*MATERIAL FOR THE TASK:*
-.-.-
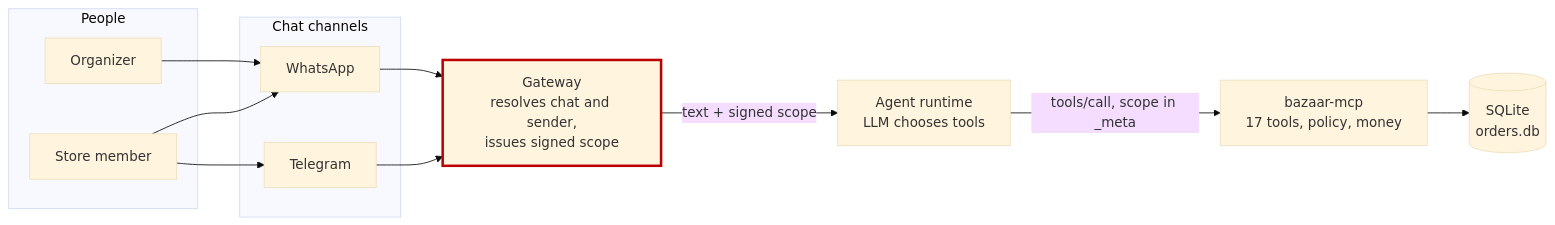
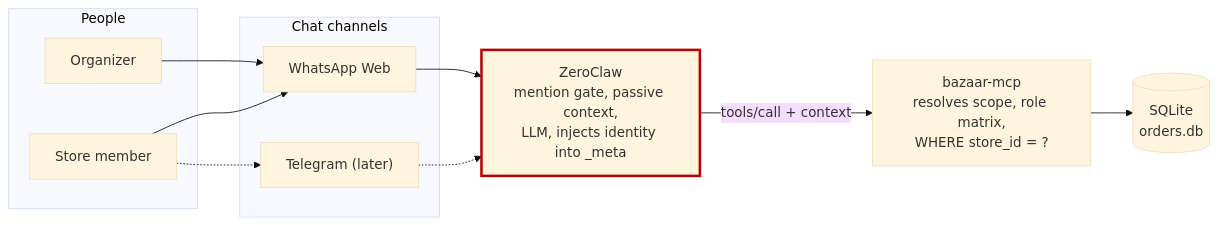
Before and after one commit to danielistyo/mini-bazaar: the first of 3 diagrams in docs/architecture.md, drawn with Mermaid (base theme). The commit also changed other lines of this file and 26 other files, not shown here.

````diff
--- a/docs/architecture.md
+++ b/docs/architecture.md
@@ -10,29 +11,27 @@
 ```mermaid
 flowchart LR
     subgraph people["People"]
         ORG["Organizer"]
         SM["Store member"]
     end
 
     subgraph ch["Chat channels"]
-        WA["WhatsApp"]
-        TG["Telegram"]
+        WA["WhatsApp Web"]
+        TG["Telegram (later)"]
     end
 
-    GW["Gateway<br/>resolves chat and sender,<br/>issues signed scope"]
-    AG["Agent runtime<br/>LLM chooses tools"]
-    BE["bazaar-mcp<br/>17 tools, policy, money"]
+    ZC["ZeroClaw<br/>mention gate, passive context,<br/>LLM, injects identity into _meta"]
+    BE["bazaar-mcp<br/>resolves scope, role matrix,<br/>WHERE store_id = ?"]
     DB[("SQLite<br/>orders.db")]
 
     ORG --> WA
     SM --> WA
-    SM --> TG
-    WA --> GW
-    TG --> GW
-    GW -->|"text + signed scope"| AG
-    AG -->|"tools/call, scope in _meta"| BE
+    SM -.-> TG
+    WA --> ZC
+    TG -.-> ZC
+    ZC -->|"tools/call + context"| BE
     BE --> DB
 
-    classDef boundary stroke-width:3px,stroke:#b00
-    class GW boundary
+    classDef anchor stroke-width:3px,stroke:#b00
+    class ZC anchor
 ```
````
-.-.-
*TASK DIRECTIONS:* Restate the listing word for word. Pictures do not belong in the copy.

*ANSWER TO THIS EXERCISE:*
Before and after one commit to danielistyo/mini-bazaar: the first of 3 diagrams in docs/architecture.md, drawn with Mermaid (base theme). The commit also changed other lines of this file and 26 other files, not shown here.

````diff
--- a/docs/architecture.md
+++ b/docs/architecture.md
@@ -10,29 +11,27 @@
 ```mermaid
 flowchart LR
     subgraph people["People"]
         ORG["Organizer"]
         SM["Store member"]
     end
 
     subgraph ch["Chat channels"]
-        WA["WhatsApp"]
-        TG["Telegram"]
+        WA["WhatsApp Web"]
+        TG["Telegram (later)"]
     end
 
-    GW["Gateway<br/>resolves chat and sender,<br/>issues signed scope"]
-    AG["Agent runtime<br/>LLM chooses tools"]
-    BE["bazaar-mcp<br/>17 tools, policy, money"]
+    ZC["ZeroClaw<br/>mention gate, passive context,<br/>LLM, injects identity into _meta"]
+    BE["bazaar-mcp<br/>resolves scope, role matrix,<br/>WHERE store_id = ?"]
     DB[("SQLite<br/>orders.db")]
 
     ORG --> WA
     SM --> WA
-    SM --> TG
-    WA --> GW
-    TG --> GW
-    GW -->|"text + signed scope"| AG
-    AG -->|"tools/call, scope in _meta"| BE
+    SM -.-> TG
+    WA --> ZC
+    TG -.-> ZC
+    ZC -->|"tools/call + context"| BE
     BE --> DB
 
-    classDef boundary stroke-width:3px,stroke:#b00
-    class GW boundary
+    classDef anchor stroke-width:3px,stroke:#b00
+    class ZC anchor
 ```
````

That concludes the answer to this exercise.